The professional journey of many physical therapists seems to have a lot of similarities. Entering the profession we often feel pretty confident in our skills and then we are humbled by patient after patient who do not respond the way the text book had convinced us they should. This often stimulates a quest to fill our “PT Toolbox” up with tools to address our perceived inadequacy. With each tool procured, an invigorated therapist applies the tool with enthusiasm and confidence until eventually, while the tool may still help some in pain, it fails to provide the amazing across-the-board outcomes we thought it would. It seems the view then (and unfortunately for some now) was that the patient was like a machine which just needed the right tool for the offending pathology or biomechanics that, when identified, would have the patient fixed and good as new. David Butler had a great perspective on this when he shared his professional journey.
It often surprises me how some physical therapists look at pain science with such disdain. It is often viewed as “the new shiny tool” in the toolbox by some and seen by others as a threat to practice. Granted, as in any new theory, there are those who allow their clinical reasoning pendulum to swing too far and forget that there is a “bio” in the biopsychosocial model. Pain science does not ask nor require a therapist to stop doing what they are doing. It simply asks a clinician to rethink what they are doing, look at the effects beyond the periphery, and to consider mechanisms of effect that previously may not have been considered. It permeates everything we do when treating a patient in pain whether it is in a pediatric, women’s health, neurologic, sports, orthopedic, geriatric, or a persistent pain setting. It would seem common sense that if a patient’s main complaint is pain that it would behoove any professional who treats it to have the most up to date knowledge possible in order to best treat it and help the patient.
As we learn the complexities of a human pain experience it opens up huge potential to help many more people who often did not respond to traditional theory or methods in physical therapy and medicine. This does require a clinician to be willing be exposed to the cognitive dissonance that can accompany exposing our traditional theories to new theory. Our clinical comfort zone when challenged with new theory gives us a decision of two roads we can travel moving forward. We can choose the road where we seek out information and learn about new theory or we can hold tightly to old theory and the comfort it has given us for our careers. Our healthcare system in the U.S. seems to have chosen the latter road of holding tightly to the biomedical model. Chronic pain statistics along with the opioid crisis we currently are experiencing in this country are proof enough that it is grossly inadequate and at times harmful when it comes to dealing with patients in pain.
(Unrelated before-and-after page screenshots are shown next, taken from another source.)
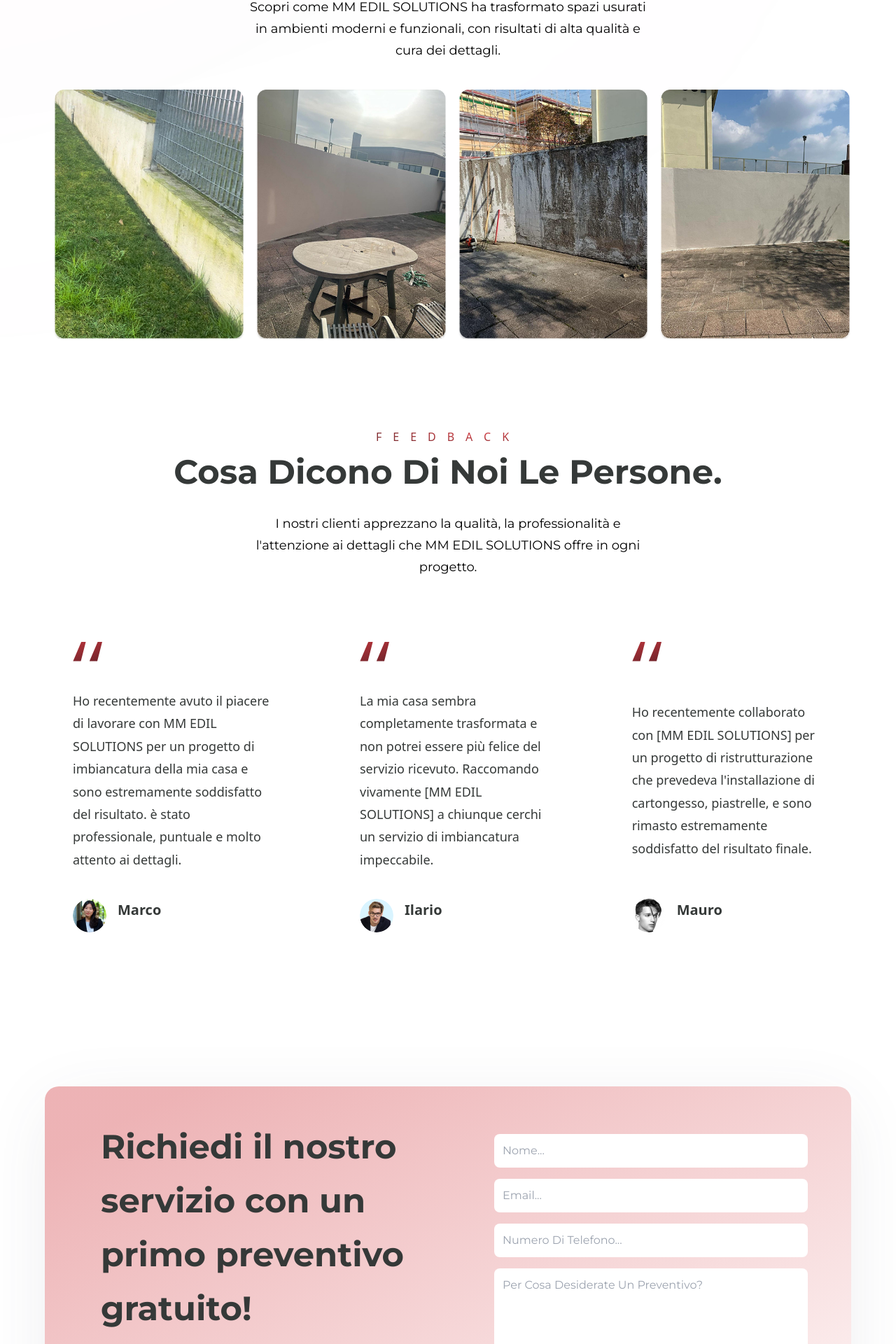
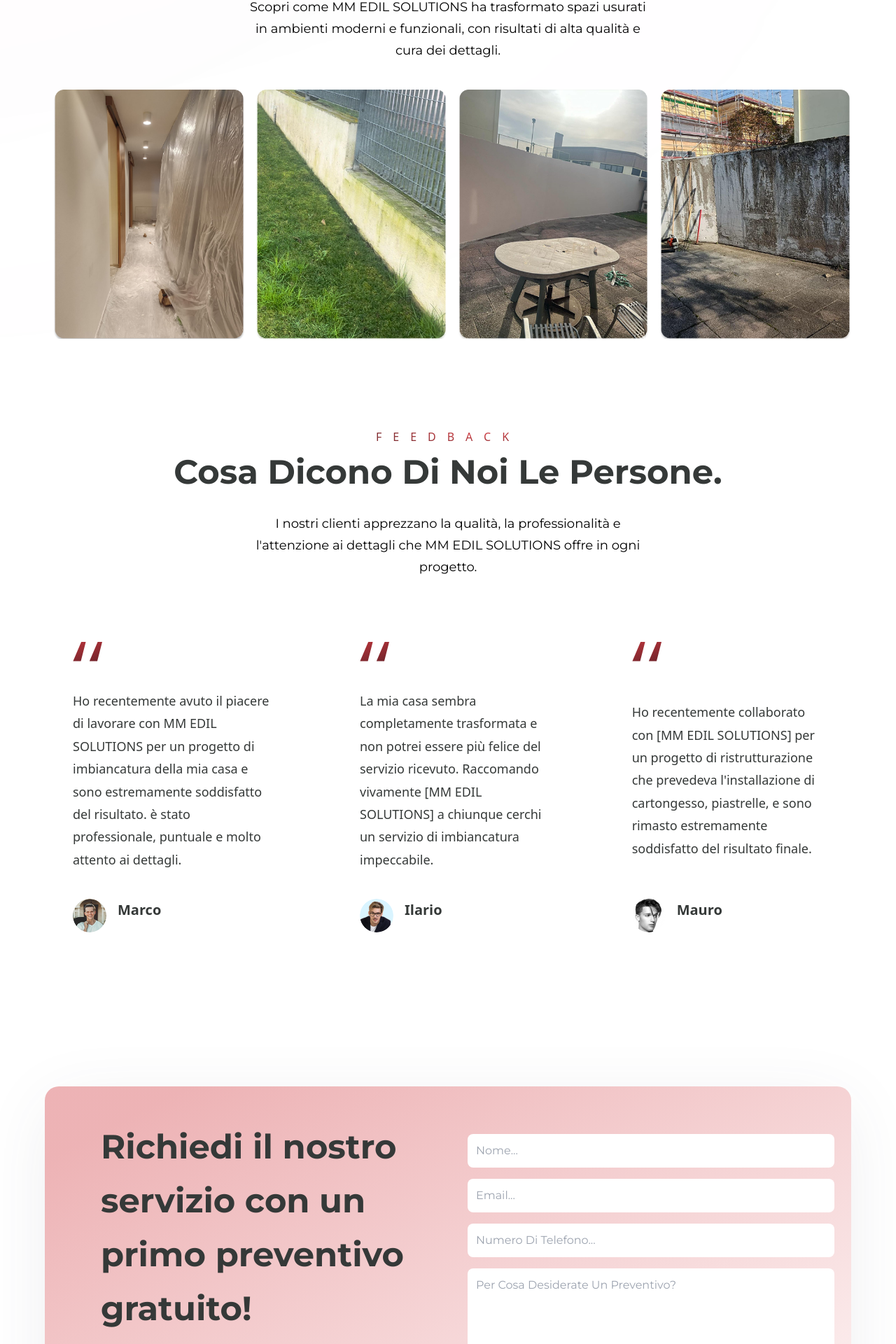
Before and after one commit to abdellaoui403/MMEDILSOLUTIONS, a React (Vite) app: page / in a window 1280 px wide. Shown: the part 3100-5020 px from the top of the page at 70% size. Built offline with nearby package versions, Linux system fonts and the light colour scheme.

Commit message:
all done

```diff
--- a/src/components/Contact.jsx
+++ b/src/components/Contact.jsx
@@ -36,9 +36,9 @@ const Contact = () => {
     <div className={`${styles.flexCenter} flex-1 flex flex-col  sm:mt-0 mt-10`}>
     <form ref={form} onSubmit={sendEmail}>
 
-      <div className="flex-1 flex flex-col sm:self-end self-start	font-montserrat xs:my-3">
+      <div className=" flex-col sm:self-end self-start	font-montserrat xs:my-3">
 
-      <input type="text" name='user_name' placeholder="Nome..." className="sm:w-[28rem] w-auto p-3  my-2    rounded-lg border-0	"/>
+      <input type="text" name='user_name' placeholder="Nome..." className=" w-full p-3  my-2    rounded-lg border-0	"/>
       <input type="text" name='user_email' placeholder="Email..." className="w-full p-3  my-2    rounded-lg border-0	"/>
       <input type="text" name='user_phone' placeholder="Numero Di Telefono..." className="w-full p-3  my-2   rounded-lg border-0	"/>
       <textarea rows={5} name='message'  type="text" placeholder="Per Cosa Desiderate Un Preventivo?" className="w-full p-3  my-2    rounded-lg border-0	"></textarea>
--- a/src/components/Lavoro.jsx
+++ b/src/components/Lavoro.jsx
@@ -2,7 +2,7 @@ import React from 'react';
 
 import { A11y, Navigation, Pagination } from 'swiper/modules';
 import { Swiper, SwiperSlide } from 'swiper/react';
-import {  testing, testing1, testing10, testing11, testing12, testing13, testing14, testing15, testing16, testing17, testing18, testing19, testing2, testing20, testing3, testing4, testing5, testing6, testing7, testing8, testing9 } from "../assets";
+import { testing, testing1, testing10, testing11, testing12, testing13, testing14, testing15, testing16, testing17, testing18, testing19, testing2, testing20, testing3, testing4, testing5, testing6, testing7, testing8, testing9} from "../assets";
 import styles, { layout } from "../style";
 
 
@@ -28,13 +28,74 @@ const FeatureCard = () => (
           1275: { slidesPerView: 4 },
         }}
       >
-{Array.from({ length: 19 }, (_, i) => i + 2).map(number => (
 
-<SwiperSlide   key={number} className=' !flex justify-center items-center'>
-                <img src={`src/assets/testing${number}.png`} alt=""  className=' '/>
+<SwiperSlide    className=' !flex justify-center items-center'>
+                <img src={testing} alt=""  className=' '/>
                 </SwiperSlide>
 
-))}
+
+                <SwiperSlide className='!flex justify-center items-center'>
+    <img src={testing2} alt="" className=''/>
+</SwiperSlide>
+<SwiperSlide className='!flex justify-center items-center'>
+    <img src={testing3} alt="" className=''/>
+</SwiperSlide>
+<SwiperSlide className='!flex justify-center items-center'>
+    <img src={testing4} alt="" className=''/>
+</SwiperSlide>
+<SwiperSlide className='!flex justify-center items-center'>
+    <img src={testing5} alt="" className=''/>
+</SwiperSlide>
+<SwiperSlide className='!flex justify-center items-center'>
+    <img src={testing6} alt="" className=''/>
+</SwiperSlide>
+<SwiperSlide className='!flex justify-center items-center'>
+    <img src={testing7} alt="" className=''/>
+</SwiperSlide>
+<SwiperSlide className='!flex justify-center items-center'>
+    <img src={testing8} alt="" className=''/>
+</SwiperSlide>
+<SwiperSlide className='!flex justify-center items-center'>
+    <img src={testing9} alt="" className=''/>
+</SwiperSlide>
+<SwiperSlide className='!flex justify-center items-center'>
+    <img src={testing10} alt="" className=''/>
+</SwiperSlide>
+<SwiperSlide className='!flex justify-center items-center'>
+    <img src={testing11} alt="" className=''/>
+</SwiperSlide>
+<SwiperSlide className='!flex justify-center items-center'>
+    <img src={testing12} alt="" className=''/>
+</SwiperSlide>
+<SwiperSlide className='!flex justify-center items-center'>
+    <img src={testing13} alt="" className=''/>
+</SwiperSlide>
+<SwiperSlide className='!flex justify-center items-center'>
+    <img src={testing14} alt="" className=''/>
+</SwiperSlide>
+<SwiperSlide className='!flex justify-center items-center'>
+    <img src={testing15} alt="" className=''/>
+</SwiperSlide>
+<SwiperSlide className='!flex justify-center items-center'>
+    <img src={testing16} alt="" className=''/>
+</SwiperSlide>
+<SwiperSlide className='!flex justify-center items-center'>
+    <img src={testing17} alt="" className=''/>
+</SwiperSlide>
+<SwiperSlide className='!flex justify-center items-center'>
+    <img src={testing18} alt="" className=''/>
+</SwiperSlide>
+<SwiperSlide className='!flex justify-center items-center'>
+    <img src={testing19} alt="" className=''/>
+</SwiperSlide>
+<SwiperSlide className='!flex justify-center items-center'>
+    <img src={testing20} alt="" className=''/>
+</SwiperSlide>
+
+
+
+
+
             </Swiper>
 </div>
 </div>
```
Also changed, not shown: src/assets/people01.png.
It would seem that modern pain science would and should be grabbed onto by the medical and physical therapy professions. This of course has not been the case in medicine and with many in the physical therapy profession. Upton Sinclair said it best when he stated:
“It is difficult to get a man to understand something, when his salary depends upon his not understanding it!”
Louis Gifford also had a great quote when he was discussing how a lot of our effect in manual therapy is often from a nervous system processing standpoint and not from the mechanical/peripheral standpoint that we traditionally had thought and held tightly to (1):
“If only you could all (understand) that you are all ultimately doing the same thing….playing with processing, yet because you don’t see that, you’re wasting a huge opportunity to help a great deal more and sell a great deal less”
The last quote I will leave you with comes from Gordon Waddell (2):
“…It is no longer enough to know about anatomy and pathology. The biopsychosocial approach opens a whole new perspective on how people behave and cope with illness. It reveals the limitations of our treatment and of our professional skills. It exposes us to the difficulties and stress of dealing with emotions. We must accept that patients are not neat packages of mechanics or pathology, but suffering human beings. Professional life may be much simpler if we stick to physical treatment of mechanical problems, but health care demands that we treat human beings.”
What road will you travel? Our patients demand we take the road of a greater understanding of pain. The question is whether we can put our clinical egos aside. In the end it is all about the patient. It was never about us and it never should be.
- Gifford, L. S. (2014). Aches and Pains. Falmouth CNS Press.
- Waddell G. (2004). The Back Pain Revolution. Elsevier Health Sciences